• [RECORD EXTRACTS]
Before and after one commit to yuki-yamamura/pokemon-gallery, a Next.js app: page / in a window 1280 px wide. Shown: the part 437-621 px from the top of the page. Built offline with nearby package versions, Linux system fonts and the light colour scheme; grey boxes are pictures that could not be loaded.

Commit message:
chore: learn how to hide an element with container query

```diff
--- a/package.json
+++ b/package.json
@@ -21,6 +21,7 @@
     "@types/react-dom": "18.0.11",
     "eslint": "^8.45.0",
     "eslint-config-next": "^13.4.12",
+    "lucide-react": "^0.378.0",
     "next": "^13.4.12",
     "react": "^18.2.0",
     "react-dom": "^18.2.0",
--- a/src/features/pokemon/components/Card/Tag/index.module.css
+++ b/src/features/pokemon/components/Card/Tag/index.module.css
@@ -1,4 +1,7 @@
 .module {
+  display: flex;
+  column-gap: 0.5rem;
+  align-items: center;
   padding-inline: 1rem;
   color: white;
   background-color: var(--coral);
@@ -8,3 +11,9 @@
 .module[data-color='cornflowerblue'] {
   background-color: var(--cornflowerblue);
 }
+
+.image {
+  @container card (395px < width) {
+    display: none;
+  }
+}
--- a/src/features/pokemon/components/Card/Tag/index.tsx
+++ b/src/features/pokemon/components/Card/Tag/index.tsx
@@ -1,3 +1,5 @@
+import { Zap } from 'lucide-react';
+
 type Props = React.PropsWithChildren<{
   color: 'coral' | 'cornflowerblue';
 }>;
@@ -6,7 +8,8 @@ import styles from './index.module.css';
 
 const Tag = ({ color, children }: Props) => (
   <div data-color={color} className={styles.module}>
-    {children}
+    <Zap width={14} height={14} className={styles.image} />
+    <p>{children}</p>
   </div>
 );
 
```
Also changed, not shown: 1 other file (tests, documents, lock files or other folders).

• [TASK TO COMPLETE] Reproduce the data above in full. Leave nothing out.

• [RESPONSE TO THE EXERCISE]
Before and after one commit to yuki-yamamura/pokemon-gallery, a Next.js app: page / in a window 1280 px wide. Shown: the part 437-621 px from the top of the page. Built offline with nearby package versions, Linux system fonts and the light colour scheme; grey boxes are pictures that could not be loaded.

Commit message:
chore: learn how to hide an element with container query

```diff
--- a/package.json
+++ b/package.json
@@ -21,6 +21,7 @@
     "@types/react-dom": "18.0.11",
     "eslint": "^8.45.0",
     "eslint-config-next": "^13.4.12",
+    "lucide-react": "^0.378.0",
     "next": "^13.4.12",
     "react": "^18.2.0",
     "react-dom": "^18.2.0",
--- a/src/features/pokemon/components/Card/Tag/index.module.css
+++ b/src/features/pokemon/components/Card/Tag/index.module.css
@@ -1,4 +1,7 @@
 .module {
+  display: flex;
+  column-gap: 0.5rem;
+  align-items: center;
   padding-inline: 1rem;
   color: white;
   background-color: var(--coral);
@@ -8,3 +11,9 @@
 .module[data-color='cornflowerblue'] {
   background-color: var(--cornflowerblue);
 }
+
+.image {
+  @container card (395px < width) {
+    display: none;
+  }
+}
--- a/src/features/pokemon/components/Card/Tag/index.tsx
+++ b/src/features/pokemon/components/Card/Tag/index.tsx
@@ -1,3 +1,5 @@
+import { Zap } from 'lucide-react';
+
 type Props = React.PropsWithChildren<{
   color: 'coral' | 'cornflowerblue';
 }>;
@@ -6,7 +8,8 @@ import styles from './index.module.css';
 
 const Tag = ({ color, children }: Props) => (
   <div data-color={color} className={styles.module}>
-    {children}
+    <Zap width={14} height={14} className={styles.image} />
+    <p>{children}</p>
   </div>
 );
 
```
Also changed, not shown: 1 other file (tests, documents, lock files or other folders).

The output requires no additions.